I saw you the other day, taking a morning jog in the frosty air. You reminded me of those lonely runs I used to take, to clear my head and jump start another long day.
You probably vacillate between hating and loving this time of year. It’s the Christmas season. There’s no way to avoid the Christmas cheer. On the other hand, while your loved one eats MRE’s and sleeps on a cot, the guilt you feel celebrating without them is constant.
Growing up, Christmas is ingrained in our minds as a time of joy. The wonder of waking up in the wee dark hours and finding a stashed Christmas tree always brought shivers of anticipation. Like many children on Christmas Eve, I would stay up as late as I could and sneak cups of coffee and eggnog while the grown-ups talked around the fire. The night felt shorter that way.
The season was filled with parties and games, white elephant gifts and cookie exchanges. Every year, I made gingerbread houses and prayed they wouldn’t collapse before Christmas day. During the Christmas Eve service I stare in wonder at my flickering candle while singing Silent Night.
Then, in a moment, I grew up. I learned there is never peace on earth, good will to men. Some spend holidays with little more than an artificial table top tree and a single strand of lights. Others look forward to a box from home that carries a two week old cookie concoction. It never tastes stale to them. Sometimes, the heart lifting strains of Joy to the World are mingled with the soulful notes of Taps.
For those at home, Christmas morning is about waking up to the bed half empty. It’s about enduring all the well-wishers, the drudgery of carrying the shopping bags yourself.
You watch How the Grinch Stole Christmas and feel your Christmas was stolen by a Grinch called war.
Your husband might be toting a chest full of armor plates, while you carry a fussing toddler through a crowded department store. Your wife might be staunching wounds while you staunch the tears of a lonely child who just wants their mom home for Christmas.
You may weep when your favorite Christmas song comes across the radio. You might bake dozens of batches of Christmas cookies, or spend hours volunteering, serving others for the sake of one who is thousands of miles away. You might spend Christmas alone with the kids, celebrating a Skype call to wish your other half a Merry Christmas.

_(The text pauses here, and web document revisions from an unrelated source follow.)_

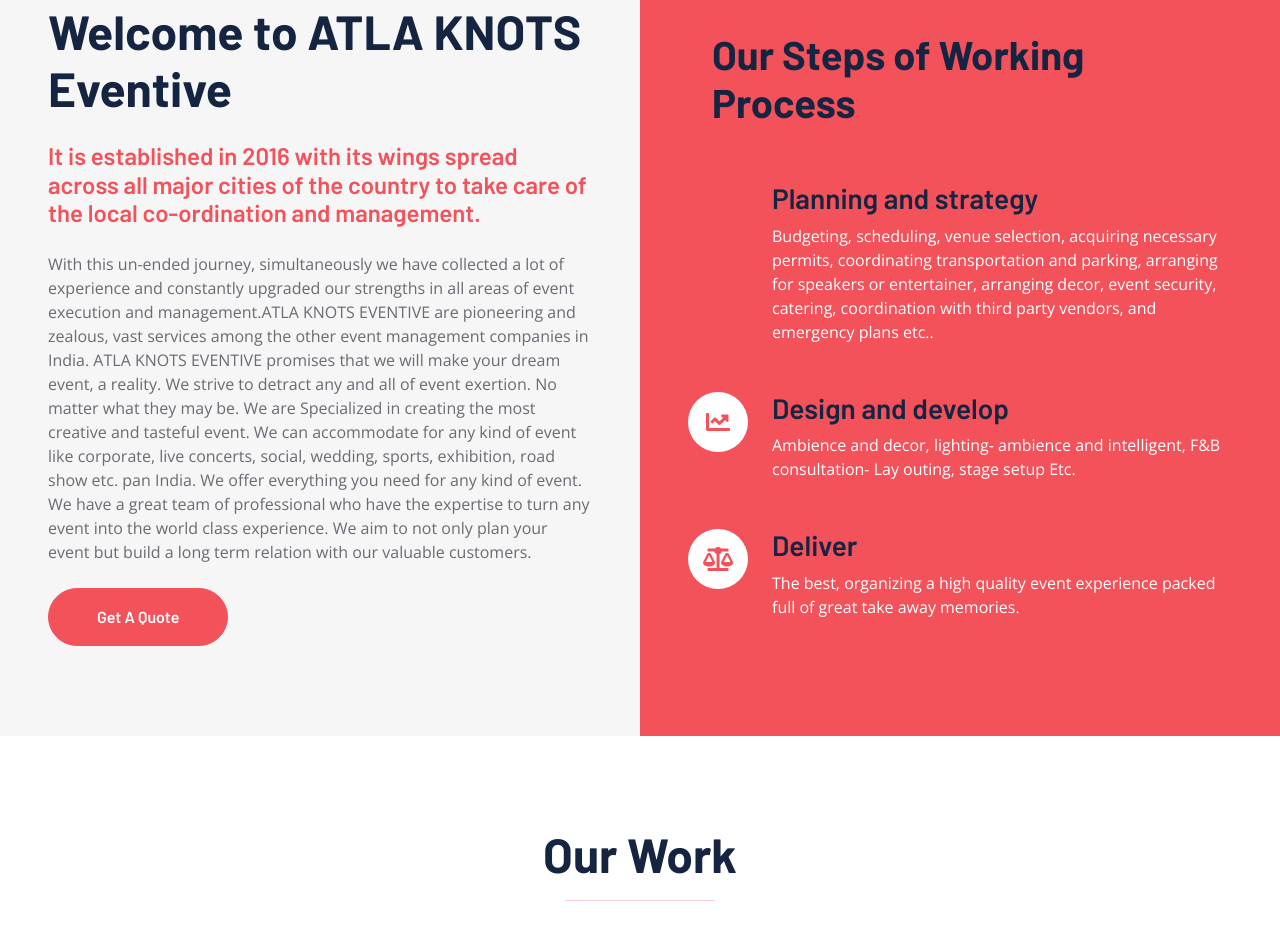
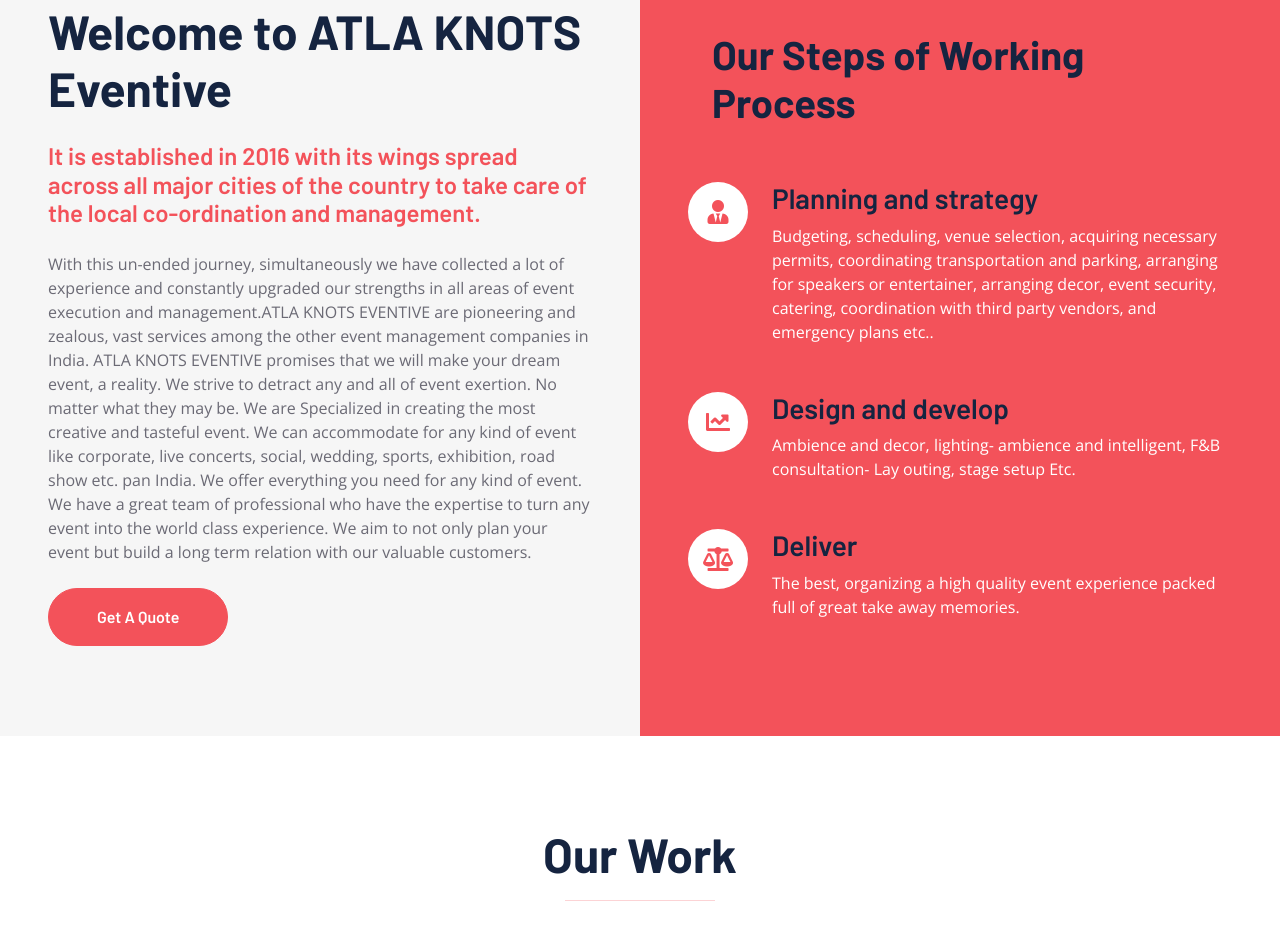
Before and after one commit to ghaider111/ghaider111.github.io, a plain HTML site: page index.html in a window 1280 px wide. Shown: the part 733-1668 px from the top of the page. Drawn offline with nearby package versions, Linux system fonts and the light colour scheme.

```diff
--- a/index.html
+++ b/index.html
@@ -154,7 +154,7 @@
                     </div>
                 </div>
                 <div class="d-flex text-white mb-5">
-                    <div class="d-flex flex-shrink-0 align-items-center justify-content-center bg-white text-primary rounded-circle mx-auto mb-4" style="width: 60px; height: 0px;">
+                    <div class="d-flex flex-shrink-0 align-items-center justify-content-center bg-white text-primary rounded-circle mx-auto mb-4" style="width: 60px; height: 60px;">
                         <i class="fa fa-user-tie fs-4"></i>
                     </div>
                     <div class="ps-4">
```
Also changed, not shown: img/favicon.ico.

This year, there might not be enough to send out Christmas cards. You might be too busy mailing care packages and filling out those pesky customs forms. And that’s ok.
This year, you don’t have to celebrate. You have the right to be real. You have earned it. Christmas isn’t always about the gifts, the sparkling tinsel and the lavish feasts. It’s about sacrifice; it’s about hearing the distorted sound of a Soldiers voice; it’s about sharing at a distance only love can span.
Your sacrifices, your loved ones sacrifices, are the reason I can celebrate in peace with my own Soldier this Christmas. I pray next Christmas, your Family will be whole again, and that this Christmas, you feel the love of this grateful military wife.
Hope Myers is a Fort Bragg Army spouse and a photojournalist with the Paraglide Newspaper. When she’s not out taking photos, she likes to spend time with her husband. Telling people’s stories is her passion, whether with the camera or the pen. She would love your thoughts at firstname.lastname@example.org .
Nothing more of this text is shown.